2024 is off to a hot start for sports betting advocates in Missouri as local lawmakers and professional sports franchises alike have both proposed plans to bring online wagering to the Show-Me State sometime this year.
New Sports Betting Bills Filed in Missouri
Two sports betting bills were filed in the state last week as Senators Tony Luetkemeyer and Denny Hoskins renewed their sports betting efforts that failed in 2023.
Both Hoskins’ bill (SB824) and Luetkemeyer’s bill (SB852) would legalize online sports betting as well as retail sports betting at the state’s riverboat casinos. Under the proposed bills, each riverboat casino would be eligible to partner with up to three online operators, and each Missouri sports team could partner with one.
In both bills, each licensed casino will be subject to a $100,000 licensing fee, while sportsbook operators will incur a $150,000 licensing fee.
In Luetkemeyer’s bill, sportsbook operators’ gross gaming revenue would be subject to a 12% tax rate. During their first year of operation, operators can deduct 100% of their promotional spending from their gross gaming revenue. However, this will be scaled down to zero percent by the fifth year of operation.
New Year, Same Conflict
Hoskins’ bill — also known as the Missouri Returning Heroes Education Act — proposes a 10% tax rate on all revenue generated from sports betting activities and the legalization of video lottery terminals (VLTs). While the latter point about VLTs may seem inconsequential, this addition has single-handedly been a point of contention in all Missouri sports betting hopes for several years.
Hoskins’ bill would allow VLTs – taxed at a 36% rate – “in fraternal organizations, veterans’ organizations, and truck stops, as such terms are defined in the act, and in business entities licensed to sell liquor by the drink”.
The inclusion of VLTs has been long debated in Missouri sports betting discussions. Hoskins has successfully filibustered and stalled any previous sports betting legislation that does not include VLTs, and there are no signs that that will change this year. Legalization by way of legislative proposals seems to be a dead end.
Cardinals & Other Missouri Teams Take Charge
With such low chances of legislative success, Missouri’s sports teams have taken another approach to getting sports betting legalized in Missouri.
A coalition with representatives from the St. Louis Blues, Kansas City Chiefs, St. Louis Cardinals, Kansas City Royals, St. Louis City SC, and the Kansas City Current submitted eight initiative petitions to the Missouri Secretary of State. The petitions propose the legalization of online and retail sports betting in the state, and they were recently approved to move into the circulation phase.
Last weekend, petitioners began collecting signatures from eligible Missouri voters at the St. Louis Cardinals’ Care Winter Warm-Up and the St. Louis Blues’ home hockey games. If they receive enough signatures, they can get the question over sports betting placed on the ballot in November.
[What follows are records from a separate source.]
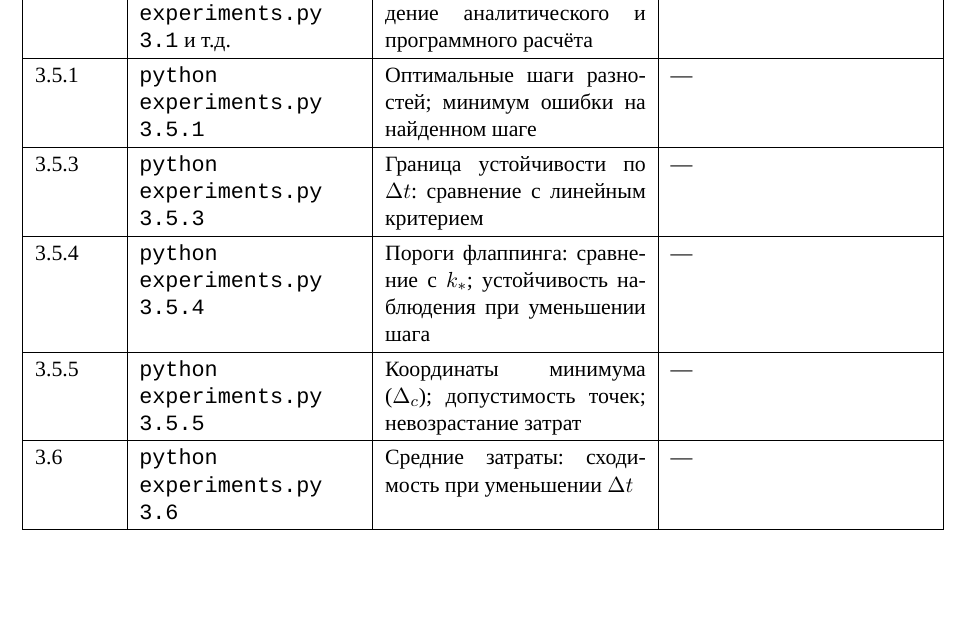
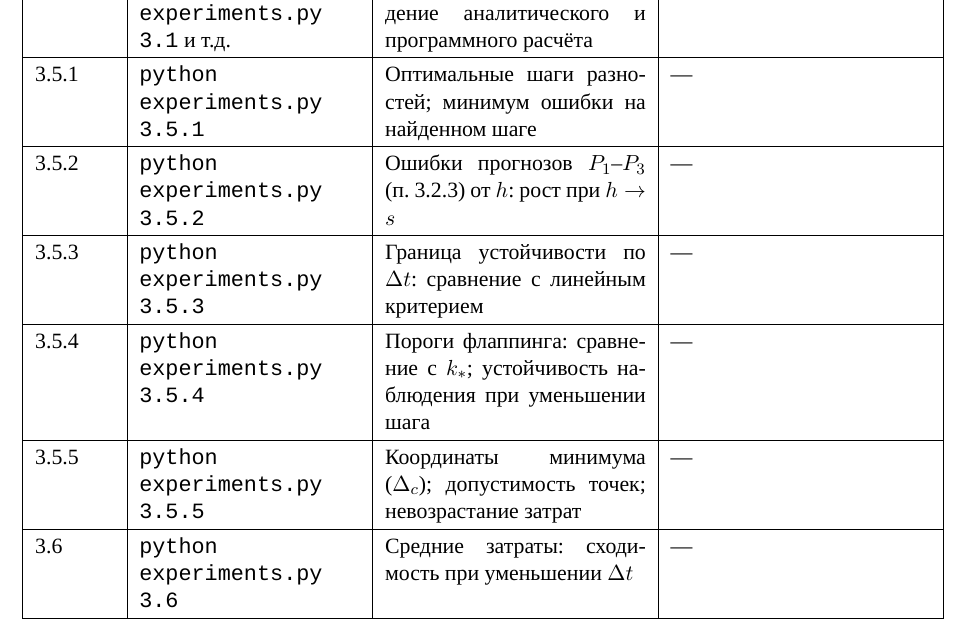
Before and after one commit to LearnBeFree/mathan_lab_sem_3, a LaTeX document (submission/report.tex, which reads submission/sections/90-checks.tex): part of page 17 of 18, cut so that both start at the same text, the shorter picture padded with empty space. Compiled offline with XeLaTeX; a missing font is replaced by an installed copy or a similar font.

Commit message:
Add missing 3.5.2 row to implementation checks table

```diff
--- a/submission/sections/90-checks.tex
+++ b/submission/sections/90-checks.tex
@@ -23,6 +23,7 @@
 2.3 & \texttt{python experiments.py 2.3} & Интеграл $I_{\mathrm{с}}$ и объём: расхождение с аналитикой и $V=2\pi R^3/3$ & —\\\hline
 3.1–3.4 & \texttt{python experiments.py 3.1} и т.д. & Значения формул: расхождение аналитического и программного расчёта & —\\\hline
 3.5.1 & \texttt{python experiments.py 3.5.1} & Оптимальные шаги разностей; минимум ошибки на найденном шаге & —\\\hline
+3.5.2 & \texttt{python experiments.py 3.5.2} & Ошибки прогнозов $P_1$–$P_3$ (п. 3.2.3) от $h$: рост при $h\to s$ & —\\\hline
 3.5.3 & \texttt{python experiments.py 3.5.3} & Граница устойчивости по $\Delta t$: сравнение с линейным критерием & —\\\hline
 3.5.4 & \texttt{python experiments.py 3.5.4} & Пороги флаппинга: сравнение с $k_*$; устойчивость наблюдения при уменьшении шага & —\\\hline
 3.5.5 & \texttt{python experiments.py 3.5.5} & Координаты минимума ($\Delta_c$); допустимость точек; невозрастание затрат & —\\\hline
```
Also changed, not shown: submission/report.pdf.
A minimum of 8% of registered voters’ signatures in six of eight Missouri districts must be collected to make it on the ballot (171,592 signatures). The deadline is May 8, 2024.
“We are united in our goal of supporting the legalization of sports wagering in Missouri in a reasonable, safe and responsible way that is good for our teams, our fans, our Missouri teachers and our other citizens of Missouri,” Bill DeWitt, President of the St. Louis Cardinals, said in a statement. DeWitt has been the main advocate on behalf of all sports teams. FanDuel and DraftKings have also donated to the petition.
“We would prefer to achieve this through the legislative process,” said DeWitt. However, the coalition is “not optimistic that this pattern will change during the upcoming legislative session.”
It’s also worth noting that Hoskins is a leading candidate for Missouri’s Secretary of State job this year. While it’s not exactly certain how that affects sports betting chances, it will likely ensure that it’s legalized on his terms.